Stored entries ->
══════════════════════════════

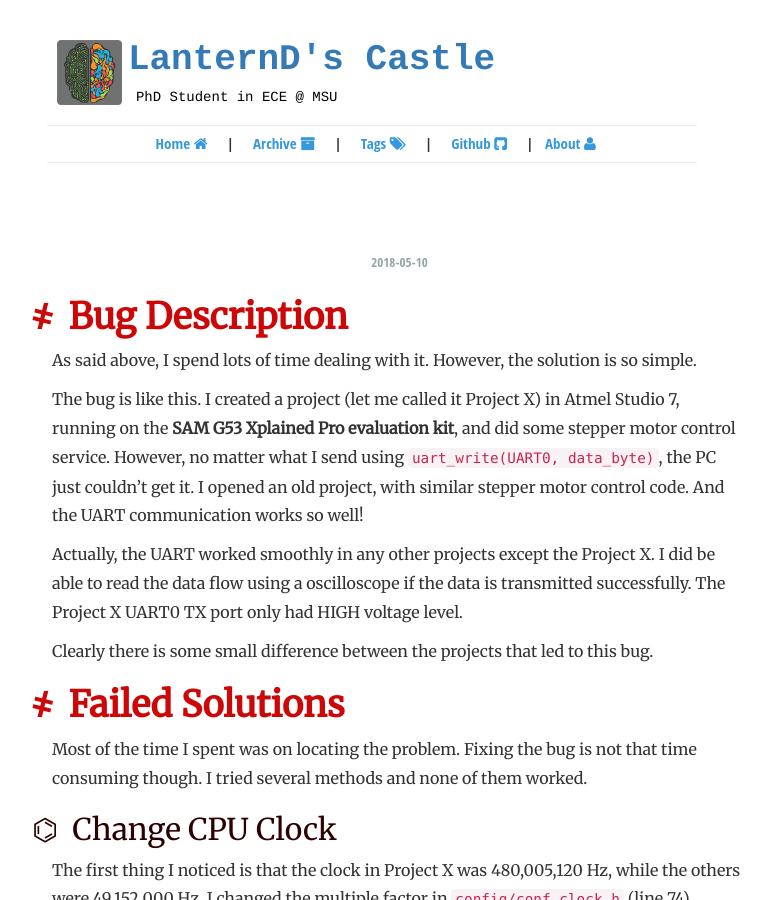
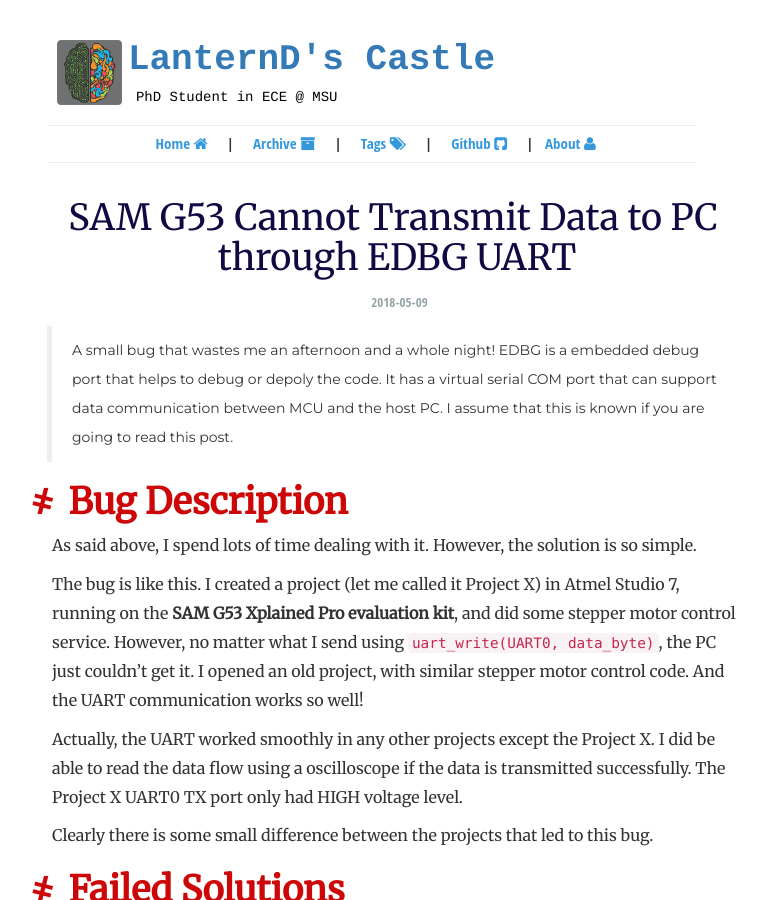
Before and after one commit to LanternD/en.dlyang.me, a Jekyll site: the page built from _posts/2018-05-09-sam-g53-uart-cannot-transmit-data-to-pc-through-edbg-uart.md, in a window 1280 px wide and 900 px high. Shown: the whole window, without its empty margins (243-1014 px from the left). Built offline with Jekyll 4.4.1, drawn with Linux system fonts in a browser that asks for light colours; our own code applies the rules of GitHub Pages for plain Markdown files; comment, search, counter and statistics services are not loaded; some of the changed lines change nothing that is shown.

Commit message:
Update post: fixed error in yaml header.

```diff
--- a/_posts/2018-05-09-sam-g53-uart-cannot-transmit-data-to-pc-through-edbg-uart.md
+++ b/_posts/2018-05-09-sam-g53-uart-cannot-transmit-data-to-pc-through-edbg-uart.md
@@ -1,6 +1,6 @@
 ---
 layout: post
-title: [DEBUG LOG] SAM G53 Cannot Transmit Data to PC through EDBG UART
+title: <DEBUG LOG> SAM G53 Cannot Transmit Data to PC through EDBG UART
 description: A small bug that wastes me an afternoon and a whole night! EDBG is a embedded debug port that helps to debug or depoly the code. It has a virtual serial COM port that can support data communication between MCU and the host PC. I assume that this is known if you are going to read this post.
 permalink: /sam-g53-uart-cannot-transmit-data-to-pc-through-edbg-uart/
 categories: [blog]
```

══════════════════════════════

TASK GOAL ->
In the copy, omit the pictures and give every line of the data exactly.

FINAL ANSWER ->
Before and after one commit to LanternD/en.dlyang.me, a Jekyll site: the page built from _posts/2018-05-09-sam-g53-uart-cannot-transmit-data-to-pc-through-edbg-uart.md, in a window 1280 px wide and 900 px high. Shown: the whole window, without its empty margins (243-1014 px from the left). Built offline with Jekyll 4.4.1, drawn with Linux system fonts in a browser that asks for light colours; our own code applies the rules of GitHub Pages for plain Markdown files; comment, search, counter and statistics services are not loaded; some of the changed lines change nothing that is shown.

Commit message:
Update post: fixed error in yaml header.

```diff
--- a/_posts/2018-05-09-sam-g53-uart-cannot-transmit-data-to-pc-through-edbg-uart.md
+++ b/_posts/2018-05-09-sam-g53-uart-cannot-transmit-data-to-pc-through-edbg-uart.md
@@ -1,6 +1,6 @@
 ---
 layout: post
-title: [DEBUG LOG] SAM G53 Cannot Transmit Data to PC through EDBG UART
+title: <DEBUG LOG> SAM G53 Cannot Transmit Data to PC through EDBG UART
 description: A small bug that wastes me an afternoon and a whole night! EDBG is a embedded debug port that helps to debug or depoly the code. It has a virtual serial COM port that can support data communication between MCU and the host PC. I assume that this is known if you are going to read this post.
 permalink: /sam-g53-uart-cannot-transmit-data-to-pc-through-edbg-uart/
 categories: [blog]
```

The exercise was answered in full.